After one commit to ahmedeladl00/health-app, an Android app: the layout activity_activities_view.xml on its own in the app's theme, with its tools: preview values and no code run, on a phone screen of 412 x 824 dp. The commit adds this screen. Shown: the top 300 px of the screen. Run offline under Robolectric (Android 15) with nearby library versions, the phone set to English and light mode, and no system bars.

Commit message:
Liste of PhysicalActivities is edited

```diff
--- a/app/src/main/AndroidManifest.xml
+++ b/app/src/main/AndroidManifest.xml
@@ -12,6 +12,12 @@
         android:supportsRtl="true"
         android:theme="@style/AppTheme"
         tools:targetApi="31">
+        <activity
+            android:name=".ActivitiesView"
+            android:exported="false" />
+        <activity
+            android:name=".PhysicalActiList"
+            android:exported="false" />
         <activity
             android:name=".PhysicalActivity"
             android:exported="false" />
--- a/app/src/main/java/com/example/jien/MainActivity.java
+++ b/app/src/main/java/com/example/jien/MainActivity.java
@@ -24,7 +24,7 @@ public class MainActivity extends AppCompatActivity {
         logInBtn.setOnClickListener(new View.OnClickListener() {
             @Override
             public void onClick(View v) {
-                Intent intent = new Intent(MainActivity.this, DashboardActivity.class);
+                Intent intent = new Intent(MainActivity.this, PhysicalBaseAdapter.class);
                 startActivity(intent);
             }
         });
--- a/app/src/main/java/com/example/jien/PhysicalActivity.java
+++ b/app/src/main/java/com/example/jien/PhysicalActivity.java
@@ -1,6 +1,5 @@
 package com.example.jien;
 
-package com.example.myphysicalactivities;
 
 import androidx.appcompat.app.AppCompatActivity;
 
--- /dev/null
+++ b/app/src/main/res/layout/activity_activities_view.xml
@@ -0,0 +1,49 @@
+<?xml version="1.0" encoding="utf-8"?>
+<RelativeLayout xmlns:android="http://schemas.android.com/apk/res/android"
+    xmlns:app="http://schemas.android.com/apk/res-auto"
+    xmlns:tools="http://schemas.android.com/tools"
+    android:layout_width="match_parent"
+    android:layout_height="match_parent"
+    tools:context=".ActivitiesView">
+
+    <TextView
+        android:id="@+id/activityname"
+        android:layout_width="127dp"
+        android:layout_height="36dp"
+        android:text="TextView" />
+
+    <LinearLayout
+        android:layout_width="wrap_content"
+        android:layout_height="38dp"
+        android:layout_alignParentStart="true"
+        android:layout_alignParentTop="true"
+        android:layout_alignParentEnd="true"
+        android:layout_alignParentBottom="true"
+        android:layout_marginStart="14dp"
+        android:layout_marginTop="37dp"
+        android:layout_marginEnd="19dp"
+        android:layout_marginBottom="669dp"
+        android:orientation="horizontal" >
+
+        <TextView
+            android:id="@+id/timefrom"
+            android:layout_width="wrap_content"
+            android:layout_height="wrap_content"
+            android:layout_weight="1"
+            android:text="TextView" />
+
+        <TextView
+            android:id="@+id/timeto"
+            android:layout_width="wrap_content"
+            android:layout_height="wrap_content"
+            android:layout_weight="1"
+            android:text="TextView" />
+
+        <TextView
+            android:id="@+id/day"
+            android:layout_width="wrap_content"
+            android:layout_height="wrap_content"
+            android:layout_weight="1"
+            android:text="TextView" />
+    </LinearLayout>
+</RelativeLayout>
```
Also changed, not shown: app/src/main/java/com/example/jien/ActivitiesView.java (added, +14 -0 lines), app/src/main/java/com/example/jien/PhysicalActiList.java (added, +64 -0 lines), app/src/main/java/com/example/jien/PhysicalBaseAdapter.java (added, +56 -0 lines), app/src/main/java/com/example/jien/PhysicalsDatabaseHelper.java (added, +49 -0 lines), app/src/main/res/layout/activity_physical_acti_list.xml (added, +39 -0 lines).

○ ○ ○ ○ ○

### Problem description
This exercise calls for repeating every line of the data exactly.

### Result for this exercise
After one commit to ahmedeladl00/health-app, an Android app: the layout activity_activities_view.xml on its own in the app's theme, with its tools: preview values and no code run, on a phone screen of 412 x 824 dp. The commit adds this screen. Shown: the top 300 px of the screen. Run offline under Robolectric (Android 15) with nearby library versions, the phone set to English and light mode, and no system bars.

Commit message:
Liste of PhysicalActivities is edited

```diff
--- a/app/src/main/AndroidManifest.xml
+++ b/app/src/main/AndroidManifest.xml
@@ -12,6 +12,12 @@
         android:supportsRtl="true"
         android:theme="@style/AppTheme"
         tools:targetApi="31">
+        <activity
+            android:name=".ActivitiesView"
+            android:exported="false" />
+        <activity
+            android:name=".PhysicalActiList"
+            android:exported="false" />
         <activity
             android:name=".PhysicalActivity"
             android:exported="false" />
--- a/app/src/main/java/com/example/jien/MainActivity.java
+++ b/app/src/main/java/com/example/jien/MainActivity.java
@@ -24,7 +24,7 @@ public class MainActivity extends AppCompatActivity {
         logInBtn.setOnClickListener(new View.OnClickListener() {
             @Override
             public void onClick(View v) {
-                Intent intent = new Intent(MainActivity.this, DashboardActivity.class);
+                Intent intent = new Intent(MainActivity.this, PhysicalBaseAdapter.class);
                 startActivity(intent);
             }
         });
--- a/app/src/main/java/com/example/jien/PhysicalActivity.java
+++ b/app/src/main/java/com/example/jien/PhysicalActivity.java
@@ -1,6 +1,5 @@
 package com.example.jien;
 
-package com.example.myphysicalactivities;
 
 import androidx.appcompat.app.AppCompatActivity;
 
--- /dev/null
+++ b/app/src/main/res/layout/activity_activities_view.xml
@@ -0,0 +1,49 @@
+<?xml version="1.0" encoding="utf-8"?>
+<RelativeLayout xmlns:android="http://schemas.android.com/apk/res/android"
+    xmlns:app="http://schemas.android.com/apk/res-auto"
+    xmlns:tools="http://schemas.android.com/tools"
+    android:layout_width="match_parent"
+    android:layout_height="match_parent"
+    tools:context=".ActivitiesView">
+
+    <TextView
+        android:id="@+id/activityname"
+        android:layout_width="127dp"
+        android:layout_height="36dp"
+        android:text="TextView" />
+
+    <LinearLayout
+        android:layout_width="wrap_content"
+        android:layout_height="38dp"
+        android:layout_alignParentStart="true"
+        android:layout_alignParentTop="true"
+        android:layout_alignParentEnd="true"
+        android:layout_alignParentBottom="true"
+        android:layout_marginStart="14dp"
+        android:layout_marginTop="37dp"
+        android:layout_marginEnd="19dp"
+        android:layout_marginBottom="669dp"
+        android:orientation="horizontal" >
+
+        <TextView
+            android:id="@+id/timefrom"
+            android:layout_width="wrap_content"
+            android:layout_height="wrap_content"
+            android:layout_weight="1"
+            android:text="TextView" />
+
+        <TextView
+            android:id="@+id/timeto"
+            android:layout_width="wrap_content"
+            android:layout_height="wrap_content"
+            android:layout_weight="1"
+            android:text="TextView" />
+
+        <TextView
+            android:id="@+id/day"
+            android:layout_width="wrap_content"
+            android:layout_height="wrap_content"
+            android:layout_weight="1"
+            android:text="TextView" />
+    </LinearLayout>
+</RelativeLayout>
```
Also changed, not shown: app/src/main/java/com/example/jien/ActivitiesView.java (added, +14 -0 lines), app/src/main/java/com/example/jien/PhysicalActiList.java (added, +64 -0 lines), app/src/main/java/com/example/jien/PhysicalBaseAdapter.java (added, +56 -0 lines), app/src/main/java/com/example/jien/PhysicalsDatabaseHelper.java (added, +49 -0 lines), app/src/main/res/layout/activity_physical_acti_list.xml (added, +39 -0 lines).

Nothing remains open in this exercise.